Peter Pan Sets Spirits Soaring In Regent's Park
Londonist Rating: ★★★★☆
Peter Pan takes place in Never Land, far away from the cares of adult life. And Regent's Park Open Air Theatre provides the perfect escape and setting for this. It's as if Tinker Bell herself had sprinkled everything with fairy dust: the trees positively rustle with magic.
The story begins in the First World War with a busy hospital full of bloodied soldiers, clutching at their wounds. One happens to have by his bedside a copy of Peter Pan and so the story we all know so well begins to unfold. The time period is apt — the boy soldier could well be George Llewelyn Davies, who partly inspired the story and later took Barrie’s book to the Front before he was killed there, but the resonances are subtle instead of chilling. The theme is wisely used stylistically for an audience of all ages, rather than taking the tale to darker depths.

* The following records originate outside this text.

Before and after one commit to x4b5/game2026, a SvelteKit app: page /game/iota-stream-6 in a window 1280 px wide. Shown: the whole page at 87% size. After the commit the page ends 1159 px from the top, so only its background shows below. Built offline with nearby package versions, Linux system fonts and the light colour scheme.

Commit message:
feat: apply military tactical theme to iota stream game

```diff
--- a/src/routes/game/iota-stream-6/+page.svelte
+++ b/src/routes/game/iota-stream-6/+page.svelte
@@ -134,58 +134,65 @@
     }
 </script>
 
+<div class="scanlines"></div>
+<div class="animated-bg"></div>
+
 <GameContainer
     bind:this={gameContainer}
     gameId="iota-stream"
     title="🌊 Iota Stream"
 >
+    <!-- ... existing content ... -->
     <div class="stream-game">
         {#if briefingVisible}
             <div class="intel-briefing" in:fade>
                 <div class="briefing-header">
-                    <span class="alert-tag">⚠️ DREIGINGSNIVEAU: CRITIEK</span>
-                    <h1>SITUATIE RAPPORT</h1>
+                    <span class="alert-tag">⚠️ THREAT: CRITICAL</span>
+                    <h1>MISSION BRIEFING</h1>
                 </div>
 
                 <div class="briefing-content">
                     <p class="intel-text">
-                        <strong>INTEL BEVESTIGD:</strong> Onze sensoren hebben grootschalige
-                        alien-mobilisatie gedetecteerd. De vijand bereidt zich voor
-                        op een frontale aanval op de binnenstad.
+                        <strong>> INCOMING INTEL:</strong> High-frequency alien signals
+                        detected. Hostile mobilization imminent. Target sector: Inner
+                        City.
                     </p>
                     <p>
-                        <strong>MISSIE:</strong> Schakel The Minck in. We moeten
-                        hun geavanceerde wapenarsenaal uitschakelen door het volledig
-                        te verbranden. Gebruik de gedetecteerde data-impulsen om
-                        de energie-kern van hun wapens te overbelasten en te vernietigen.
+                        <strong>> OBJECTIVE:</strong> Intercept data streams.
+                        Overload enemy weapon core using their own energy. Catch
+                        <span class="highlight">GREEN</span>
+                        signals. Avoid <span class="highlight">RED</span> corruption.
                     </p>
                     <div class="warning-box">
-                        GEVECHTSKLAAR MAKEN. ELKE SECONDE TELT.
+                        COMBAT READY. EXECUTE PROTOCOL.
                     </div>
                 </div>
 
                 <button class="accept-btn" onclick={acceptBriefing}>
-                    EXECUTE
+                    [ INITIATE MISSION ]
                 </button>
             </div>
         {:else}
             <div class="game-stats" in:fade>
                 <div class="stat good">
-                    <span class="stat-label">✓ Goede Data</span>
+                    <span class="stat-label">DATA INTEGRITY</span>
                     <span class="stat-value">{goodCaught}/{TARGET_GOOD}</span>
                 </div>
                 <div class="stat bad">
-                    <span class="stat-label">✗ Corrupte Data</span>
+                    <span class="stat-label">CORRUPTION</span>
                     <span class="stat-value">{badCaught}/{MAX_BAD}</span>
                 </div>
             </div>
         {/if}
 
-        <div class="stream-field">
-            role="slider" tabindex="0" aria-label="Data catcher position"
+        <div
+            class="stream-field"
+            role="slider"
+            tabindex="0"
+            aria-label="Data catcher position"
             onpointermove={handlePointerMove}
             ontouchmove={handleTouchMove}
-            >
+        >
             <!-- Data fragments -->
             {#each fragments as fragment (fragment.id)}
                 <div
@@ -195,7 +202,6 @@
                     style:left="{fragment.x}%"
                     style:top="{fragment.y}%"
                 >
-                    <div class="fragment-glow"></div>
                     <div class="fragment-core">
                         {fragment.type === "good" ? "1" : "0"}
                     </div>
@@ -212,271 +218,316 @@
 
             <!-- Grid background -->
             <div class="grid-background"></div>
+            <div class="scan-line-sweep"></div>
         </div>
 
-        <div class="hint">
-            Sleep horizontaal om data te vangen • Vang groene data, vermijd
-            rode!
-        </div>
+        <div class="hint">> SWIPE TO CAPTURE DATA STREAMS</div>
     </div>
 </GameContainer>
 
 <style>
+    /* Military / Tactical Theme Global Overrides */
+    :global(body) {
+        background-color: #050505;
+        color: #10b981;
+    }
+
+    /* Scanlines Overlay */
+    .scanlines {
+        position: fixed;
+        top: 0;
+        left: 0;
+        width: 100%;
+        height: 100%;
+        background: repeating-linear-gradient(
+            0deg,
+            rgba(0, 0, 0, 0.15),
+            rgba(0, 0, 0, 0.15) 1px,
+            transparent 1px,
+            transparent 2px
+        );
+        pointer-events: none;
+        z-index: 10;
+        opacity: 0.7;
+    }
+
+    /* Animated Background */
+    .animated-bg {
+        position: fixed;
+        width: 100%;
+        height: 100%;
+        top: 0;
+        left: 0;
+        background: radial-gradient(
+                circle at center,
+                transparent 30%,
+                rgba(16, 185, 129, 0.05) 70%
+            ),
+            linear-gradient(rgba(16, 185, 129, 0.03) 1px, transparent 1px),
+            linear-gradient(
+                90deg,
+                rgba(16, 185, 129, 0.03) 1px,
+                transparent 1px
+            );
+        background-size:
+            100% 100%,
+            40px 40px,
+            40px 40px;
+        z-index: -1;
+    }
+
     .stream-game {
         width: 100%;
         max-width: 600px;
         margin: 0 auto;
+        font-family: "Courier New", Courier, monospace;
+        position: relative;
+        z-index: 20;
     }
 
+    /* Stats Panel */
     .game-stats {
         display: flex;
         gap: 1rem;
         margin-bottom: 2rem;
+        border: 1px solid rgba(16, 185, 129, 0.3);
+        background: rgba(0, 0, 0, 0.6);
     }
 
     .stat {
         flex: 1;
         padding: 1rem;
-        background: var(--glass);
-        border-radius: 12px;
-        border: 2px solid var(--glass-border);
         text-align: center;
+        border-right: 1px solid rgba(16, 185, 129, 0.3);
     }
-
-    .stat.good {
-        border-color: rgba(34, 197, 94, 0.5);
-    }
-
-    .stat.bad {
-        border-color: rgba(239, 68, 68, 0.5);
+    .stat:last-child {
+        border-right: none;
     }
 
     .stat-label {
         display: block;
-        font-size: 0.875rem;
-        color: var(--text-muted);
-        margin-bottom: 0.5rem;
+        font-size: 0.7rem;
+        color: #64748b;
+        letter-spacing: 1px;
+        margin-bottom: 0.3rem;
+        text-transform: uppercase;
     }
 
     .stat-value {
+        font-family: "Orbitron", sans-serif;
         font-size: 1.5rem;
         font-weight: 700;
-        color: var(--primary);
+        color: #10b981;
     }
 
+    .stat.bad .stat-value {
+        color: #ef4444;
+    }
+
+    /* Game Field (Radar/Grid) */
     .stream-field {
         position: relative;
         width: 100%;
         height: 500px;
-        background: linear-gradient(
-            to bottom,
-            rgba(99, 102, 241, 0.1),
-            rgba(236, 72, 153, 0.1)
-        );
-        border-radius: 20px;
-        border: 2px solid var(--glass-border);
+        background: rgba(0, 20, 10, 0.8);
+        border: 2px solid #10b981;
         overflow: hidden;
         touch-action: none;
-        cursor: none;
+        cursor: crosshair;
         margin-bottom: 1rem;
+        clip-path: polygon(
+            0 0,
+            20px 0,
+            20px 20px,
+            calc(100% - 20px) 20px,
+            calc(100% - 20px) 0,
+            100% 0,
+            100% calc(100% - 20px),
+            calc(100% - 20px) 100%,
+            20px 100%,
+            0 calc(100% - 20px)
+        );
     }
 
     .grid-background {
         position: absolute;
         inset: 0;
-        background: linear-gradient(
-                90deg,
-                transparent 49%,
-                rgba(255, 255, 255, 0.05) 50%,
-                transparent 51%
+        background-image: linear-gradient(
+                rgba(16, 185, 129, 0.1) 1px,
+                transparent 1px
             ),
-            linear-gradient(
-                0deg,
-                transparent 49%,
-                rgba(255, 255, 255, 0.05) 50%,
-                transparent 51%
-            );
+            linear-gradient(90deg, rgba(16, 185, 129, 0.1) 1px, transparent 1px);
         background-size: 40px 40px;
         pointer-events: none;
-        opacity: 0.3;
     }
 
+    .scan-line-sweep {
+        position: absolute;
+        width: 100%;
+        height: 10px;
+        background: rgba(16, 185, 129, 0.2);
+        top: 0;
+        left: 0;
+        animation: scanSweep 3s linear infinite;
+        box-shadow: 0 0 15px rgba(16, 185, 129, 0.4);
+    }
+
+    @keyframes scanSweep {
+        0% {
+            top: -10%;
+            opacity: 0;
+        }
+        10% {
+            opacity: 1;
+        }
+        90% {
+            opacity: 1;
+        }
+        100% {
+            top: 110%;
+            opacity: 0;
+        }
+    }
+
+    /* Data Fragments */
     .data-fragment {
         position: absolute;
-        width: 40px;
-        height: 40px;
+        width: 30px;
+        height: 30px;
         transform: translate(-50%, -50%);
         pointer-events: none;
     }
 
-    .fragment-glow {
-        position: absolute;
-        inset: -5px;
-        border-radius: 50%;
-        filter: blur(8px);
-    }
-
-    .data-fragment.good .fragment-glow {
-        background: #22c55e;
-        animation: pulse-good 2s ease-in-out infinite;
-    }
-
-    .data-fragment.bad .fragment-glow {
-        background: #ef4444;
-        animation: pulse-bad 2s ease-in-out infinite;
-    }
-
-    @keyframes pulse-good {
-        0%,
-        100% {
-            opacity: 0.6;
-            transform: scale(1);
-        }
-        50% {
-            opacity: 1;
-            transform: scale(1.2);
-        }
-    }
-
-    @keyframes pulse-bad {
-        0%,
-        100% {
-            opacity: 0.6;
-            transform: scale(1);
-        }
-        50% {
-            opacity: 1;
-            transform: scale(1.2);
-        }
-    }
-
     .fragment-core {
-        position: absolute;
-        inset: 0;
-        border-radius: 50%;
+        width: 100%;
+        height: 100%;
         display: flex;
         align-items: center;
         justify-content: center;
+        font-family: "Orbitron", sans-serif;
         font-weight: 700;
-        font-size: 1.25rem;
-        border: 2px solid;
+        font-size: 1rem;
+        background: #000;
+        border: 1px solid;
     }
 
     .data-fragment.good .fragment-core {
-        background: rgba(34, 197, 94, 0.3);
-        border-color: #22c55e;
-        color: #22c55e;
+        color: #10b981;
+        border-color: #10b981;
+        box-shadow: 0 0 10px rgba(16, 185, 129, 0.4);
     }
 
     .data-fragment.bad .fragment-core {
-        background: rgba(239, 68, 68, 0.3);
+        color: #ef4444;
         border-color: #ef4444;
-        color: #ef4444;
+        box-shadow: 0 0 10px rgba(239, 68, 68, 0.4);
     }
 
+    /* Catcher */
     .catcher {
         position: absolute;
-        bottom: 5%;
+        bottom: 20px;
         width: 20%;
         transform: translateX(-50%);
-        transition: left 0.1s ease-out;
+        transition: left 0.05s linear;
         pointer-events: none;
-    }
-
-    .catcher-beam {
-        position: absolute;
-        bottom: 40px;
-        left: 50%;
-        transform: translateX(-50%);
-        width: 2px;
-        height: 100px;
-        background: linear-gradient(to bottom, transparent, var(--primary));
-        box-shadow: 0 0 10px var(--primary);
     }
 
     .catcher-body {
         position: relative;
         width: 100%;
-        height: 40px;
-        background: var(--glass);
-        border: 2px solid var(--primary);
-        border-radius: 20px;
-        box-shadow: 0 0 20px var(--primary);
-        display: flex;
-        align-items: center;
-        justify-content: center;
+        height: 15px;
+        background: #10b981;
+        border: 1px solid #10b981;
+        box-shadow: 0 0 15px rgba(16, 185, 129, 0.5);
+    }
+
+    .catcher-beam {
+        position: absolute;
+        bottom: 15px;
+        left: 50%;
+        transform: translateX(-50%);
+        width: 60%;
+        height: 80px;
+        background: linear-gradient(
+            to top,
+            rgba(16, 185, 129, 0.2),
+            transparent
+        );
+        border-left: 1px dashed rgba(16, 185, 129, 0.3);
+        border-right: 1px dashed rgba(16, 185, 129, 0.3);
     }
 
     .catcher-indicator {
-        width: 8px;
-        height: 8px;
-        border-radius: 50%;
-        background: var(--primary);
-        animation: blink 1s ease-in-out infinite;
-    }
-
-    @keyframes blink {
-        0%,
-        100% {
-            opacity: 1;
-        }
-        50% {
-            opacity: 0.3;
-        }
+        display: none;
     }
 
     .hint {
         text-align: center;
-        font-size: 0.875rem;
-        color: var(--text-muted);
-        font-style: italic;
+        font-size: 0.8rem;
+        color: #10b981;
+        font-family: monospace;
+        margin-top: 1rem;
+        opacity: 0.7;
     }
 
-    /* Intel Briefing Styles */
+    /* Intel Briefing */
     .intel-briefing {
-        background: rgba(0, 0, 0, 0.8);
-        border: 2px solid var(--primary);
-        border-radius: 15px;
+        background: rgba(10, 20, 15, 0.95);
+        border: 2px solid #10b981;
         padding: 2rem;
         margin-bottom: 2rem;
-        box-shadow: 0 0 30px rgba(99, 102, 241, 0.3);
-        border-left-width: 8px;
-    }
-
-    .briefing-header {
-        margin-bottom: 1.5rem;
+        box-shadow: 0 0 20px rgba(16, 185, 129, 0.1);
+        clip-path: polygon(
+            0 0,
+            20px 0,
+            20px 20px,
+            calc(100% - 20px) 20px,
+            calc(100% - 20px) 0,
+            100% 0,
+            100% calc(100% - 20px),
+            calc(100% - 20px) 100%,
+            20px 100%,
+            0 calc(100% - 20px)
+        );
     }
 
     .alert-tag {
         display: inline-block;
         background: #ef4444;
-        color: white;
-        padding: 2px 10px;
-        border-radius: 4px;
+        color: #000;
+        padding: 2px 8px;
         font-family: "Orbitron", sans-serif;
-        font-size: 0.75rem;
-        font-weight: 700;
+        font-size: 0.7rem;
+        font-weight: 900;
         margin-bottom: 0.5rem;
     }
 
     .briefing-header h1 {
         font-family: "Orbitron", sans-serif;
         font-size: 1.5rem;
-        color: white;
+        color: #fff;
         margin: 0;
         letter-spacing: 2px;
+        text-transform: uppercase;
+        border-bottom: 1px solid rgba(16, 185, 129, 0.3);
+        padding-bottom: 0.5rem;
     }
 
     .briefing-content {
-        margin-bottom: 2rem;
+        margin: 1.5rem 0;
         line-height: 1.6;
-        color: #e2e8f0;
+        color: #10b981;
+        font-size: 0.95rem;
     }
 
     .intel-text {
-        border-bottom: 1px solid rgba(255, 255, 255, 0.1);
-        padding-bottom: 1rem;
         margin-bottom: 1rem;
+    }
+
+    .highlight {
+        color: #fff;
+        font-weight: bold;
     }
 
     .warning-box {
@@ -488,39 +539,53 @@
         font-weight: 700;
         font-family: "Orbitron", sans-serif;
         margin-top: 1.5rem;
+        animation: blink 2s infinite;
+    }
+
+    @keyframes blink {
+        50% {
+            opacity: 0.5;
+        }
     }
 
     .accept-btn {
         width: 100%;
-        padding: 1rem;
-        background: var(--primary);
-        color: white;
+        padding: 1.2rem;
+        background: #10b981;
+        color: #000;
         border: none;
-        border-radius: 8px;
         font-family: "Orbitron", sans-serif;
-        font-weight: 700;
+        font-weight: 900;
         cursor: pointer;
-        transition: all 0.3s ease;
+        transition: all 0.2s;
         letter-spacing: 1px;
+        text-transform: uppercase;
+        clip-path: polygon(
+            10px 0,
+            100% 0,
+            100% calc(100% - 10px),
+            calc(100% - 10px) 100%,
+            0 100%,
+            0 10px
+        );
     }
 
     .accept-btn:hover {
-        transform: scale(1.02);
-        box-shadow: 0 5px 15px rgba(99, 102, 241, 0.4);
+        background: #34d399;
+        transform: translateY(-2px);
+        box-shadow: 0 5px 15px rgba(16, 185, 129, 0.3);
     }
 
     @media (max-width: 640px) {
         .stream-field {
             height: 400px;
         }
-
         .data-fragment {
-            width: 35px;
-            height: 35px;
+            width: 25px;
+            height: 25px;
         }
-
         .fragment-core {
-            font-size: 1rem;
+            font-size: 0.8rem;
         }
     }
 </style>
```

More important for us and for our eponymous flying hero, is the idea of having fun. Hiran Abeysekera’s Pan is as wired on energy, exuberance and living in the moment as the contraptions that take him looping and diving above us. There’s a nice moment when all the Lost Boys desert Peter, but what does he do? Sob for two seconds then fall fast asleep, not yet having acquired the adult tic of reflection. Kae Alexander’s Wendy is his match: flying around the stage even when not on her apparatus. Her evident enjoyment of authority as she wags a finger at the unruly Lost Boys is a nice contrast to Peter’s anarchic disregard for authority — his response is to chop off the hands or heads of the adults in this world, though they are pirates.
Visually, there's always something to enjoy: a tick-tocking crocodile, proper sword-fighting, the amusement of makeshift props with umbrellas becoming jellyfish or a helmet the finishing touch on a smoking chimney.
There could have been a more sinister take; stories of children disappearing out of windows is actually quite macabre if you think about it, but in Timothy Sheader and Liam Steel's production the focus is on an uplifting sense of magic — and we were happy to be swept away by the fun.
Last Updated 26 May 2015